After half a year of recession, Ukraine’s economy received more bad news on July 5, when the National Bank of Ukraine (NBU) announced that foreign currency reserves fell to a six-year-niinimum of $23.1 billion, the lowest level since the global crisis hit. This time, however, the decline is driven by a $1.1 billion Eurobond repayment, according to the NBU.
The level of foreign currency reserves has been below adequate since the 2008 financial crisis. After a
short recovery in 2010, reserves again started falling in mid-2011, stabilizing at $25.5 billion only in April of this year, according to a May report by a German Advisory Group, a consultancy advising the government.
The country has recently benefited from favorable market conditions, with Eurobond rates falling to a two-year low. But this changed in May after the U.S. Federal Reserve announced plans to slow its quantitative easing, spooking investors. On July g Ukraine’s credit rating was revised from stable to negative by global rating agency Fitch.
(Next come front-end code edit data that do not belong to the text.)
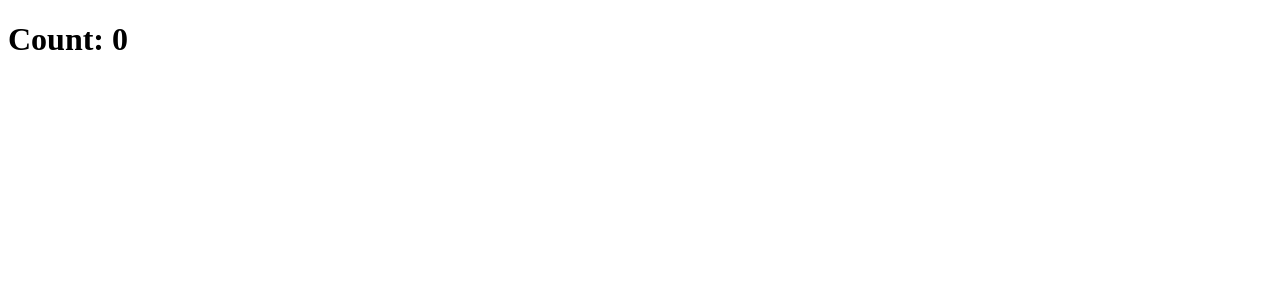
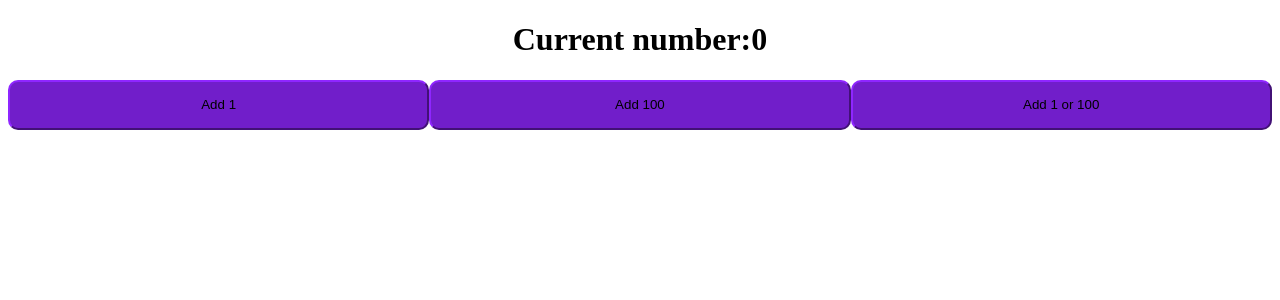
Before and after one commit to mate-academy/react_counter, a React (Create React App) app: page / in a window 1280 px wide. Shown: the top 300 px of the page. Built offline with nearby package versions, Linux system fonts and the light colour scheme; the HTML template or start-up script is replaced by a standard one.

Commit message:
solution

```diff
--- a/src/App.tsx
+++ b/src/App.tsx
@@ -1,18 +1,9 @@
-import React from 'react';
 import './App.scss';
 
-class App extends React.Component {
-  addOne = () => {};
+import Counter from './components/Counter';
 
-  add100 = () => {};
-
-  increase = () => {};
-
-  render() {
-    return (
-      <h1>Count: 0</h1>
-    );
-  }
-}
+const App = () => (
+  <Counter />
+);
 
 export default App;
--- /dev/null
+++ b/src/components/Counter.scss
@@ -0,0 +1,21 @@
+.Counter {
+  &__title {
+    text-align: center;
+  }
+
+  &__button {
+    width: 33.33%;
+    height: 50px;
+
+    background-color: #711eca;
+    outline: none;
+    border-color: #711eca;
+    border-radius: 10px;
+
+    transition: background-color 0.3s;
+  }
+
+  &__button:hover {
+    background-color: #fff;
+  }
+}
--- /dev/null
+++ b/src/components/Counter.tsx
@@ -0,0 +1,55 @@
+import React from 'react';
+
+import './Counter.scss';
+
+type State = {
+  number: number,
+};
+
+class Counter extends React.Component<{}, State> {
+  state = {
+    number: 0,
+  };
+
+  addOne = () => {
+    this.setState((currState) => ({ number: currState.number + 1 }));
+  };
+
+  add100 = () => {
+    this.setState((currState) => ({ number: currState.number + 100 }));
+  };
+
+  addOneOr100 = () => {
+    const remainder = this.state.number % 5;
+
+    if (remainder === 0) {
+      this.add100();
+
+      return;
+    }
+
+    this.addOne();
+  };
+
+  render() {
+    return (
+      <div className="Counter">
+        <h1 className="Counter__title">
+          Current number:
+          {this.state.number}
+        </h1>
+        <button type="button" className="Counter__button" onClick={this.addOne}>
+          Add 1
+        </button>
+        <button type="button" className="Counter__button" onClick={this.add100}>
+          Add 100
+        </button>
+        <button type="button" className="Counter__button" onClick={this.addOneOr100}>
+          Add 1 or 100
+        </button>
+      </div>
+    );
+  }
+}
+
+export default Counter;
```
Also changed, not shown: 1 other file (tests, documents, lock files or other folders).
With an increasingly tough market ahead, an International Monetary Fund loan deal on hold and $5 billion in debt left to pay this year, experts see big currency risks.
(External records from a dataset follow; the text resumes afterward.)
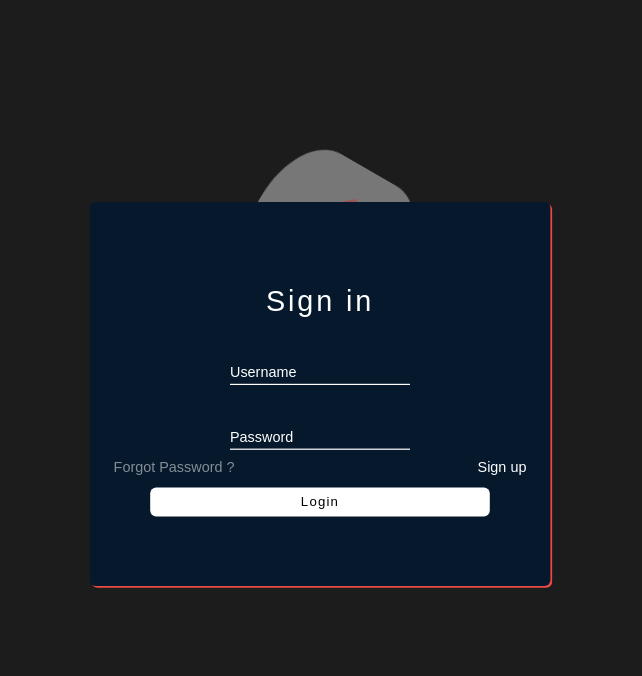
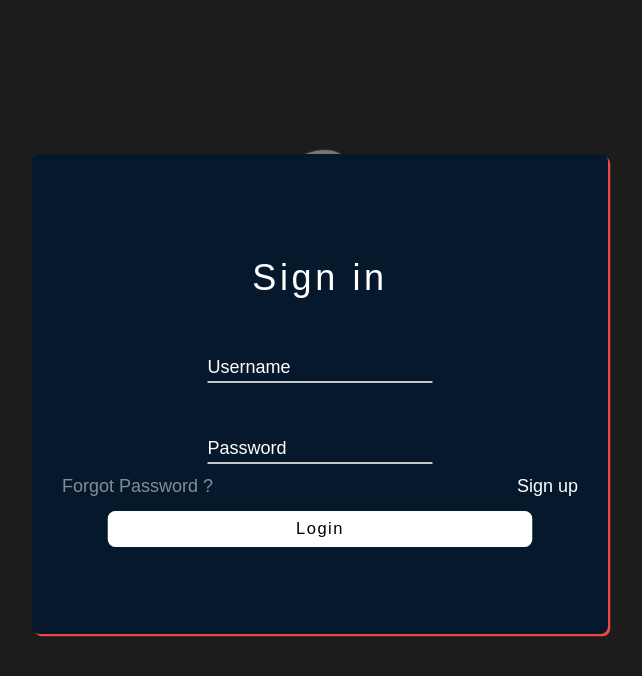
Before and after one commit to nilittlecj/login, a plain HTML site: page index.html in a window 1280 px wide. Shown: the whole page, without its empty margins (74-716 px from the left). Drawn offline with Linux system fonts and the light colour scheme.

Commit message:
Update login.css

```diff
--- a/login.css
+++ b/login.css
@@ -1,4 +1,4 @@
-*{
+ *{
     margin: 0;
     padding: 0;
     box-sizing: border-box;
@@ -77,7 +77,7 @@ form{
     padding-left: 35px;
     box-shadow: 3px 3px rgb(236, 72, 72);
     padding: 30px;
-    transform: scale(0.6);
+    transform: scale(0.75);
     display: flex;
     flex-direction: column;
     color: #fff;
```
"By the end of the year Ukraine will have to pay $2.9 billion externally and $1.4 billion domestically (excluding interest costs) in foreign cash. Those numbers pose serious currency risks for the second half of 2013," says Alexander Paraschiy, head of research at leading investment bank Concorde Capital.
While authorities will try to keep the hryvnia-dollar exchange rate stable ahead of the 2015 presidential elections, Ukraine could face a 20 percent devaluation by end-2013, according to Paraschiy, who sees two possible scenarios for this autumn.
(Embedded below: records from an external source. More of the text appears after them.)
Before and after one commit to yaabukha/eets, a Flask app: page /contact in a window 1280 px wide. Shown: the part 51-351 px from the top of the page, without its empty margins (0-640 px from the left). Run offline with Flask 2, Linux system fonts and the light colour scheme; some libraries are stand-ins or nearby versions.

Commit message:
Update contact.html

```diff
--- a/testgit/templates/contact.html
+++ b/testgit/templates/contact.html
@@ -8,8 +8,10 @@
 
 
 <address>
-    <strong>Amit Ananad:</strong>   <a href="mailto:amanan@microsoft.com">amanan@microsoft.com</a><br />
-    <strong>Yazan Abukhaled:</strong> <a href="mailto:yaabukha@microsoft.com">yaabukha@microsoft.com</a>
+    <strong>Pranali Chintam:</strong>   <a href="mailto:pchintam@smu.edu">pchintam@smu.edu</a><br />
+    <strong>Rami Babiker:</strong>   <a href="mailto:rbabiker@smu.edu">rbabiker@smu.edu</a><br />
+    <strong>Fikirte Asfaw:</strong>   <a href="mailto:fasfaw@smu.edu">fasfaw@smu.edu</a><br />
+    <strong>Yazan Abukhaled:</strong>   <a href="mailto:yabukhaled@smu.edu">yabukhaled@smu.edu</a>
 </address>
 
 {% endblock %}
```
"If authorities are able to raise enough funds externally and are able to beat internal devaluation sentiments, Ukraine has a chance to survive with Hr 8.2 for $1 till 2014 (probability near 40 percent)," he says. "At the same time, we see near 60 percent probability that pressure will be much stronger than defending capacities and external funding is unavailable - in this case we expect the hryvnia to decline 20 percent by year’s end."
While the situation is critical, some experts still hope for an IMF deal, while others are betting on further dollar-denominated debt issues.
The government can withstand potential global credit market jitters and limit the drain on NBU reserves by tapping the domestic banking sector’s sizable foreign currency liquidity, currently estimated at $g billion, according to Olena Bilan, chief economist at Dragon Capital.
"The government will likely return to the Eurobond market as soon as investors are again ready to accept a single-digit yield for exposure to sovereign risk such as Ukraine’s," Bilan says.
According to the German Advisory Group report a new IMF program is the best solution to increase reserves in the near term, coupled with a move to a more flexible exchange regime. In the longer run, structural policies to attract foreign capital and boost reserves should follow, including export facilitation, attracting investments and transparent privatization, the report reads.
But Paraschiy says Ukraine has already missed its chance for an IMF deal.
"The IMF will not give money for free while the deal’s political price is unacceptable for the ruling group," Paraschiy says. "Even with an IMF loan Ukraine will be requested to relax hryvnia control, which will result in devaluation. That is, it will be painful anyway."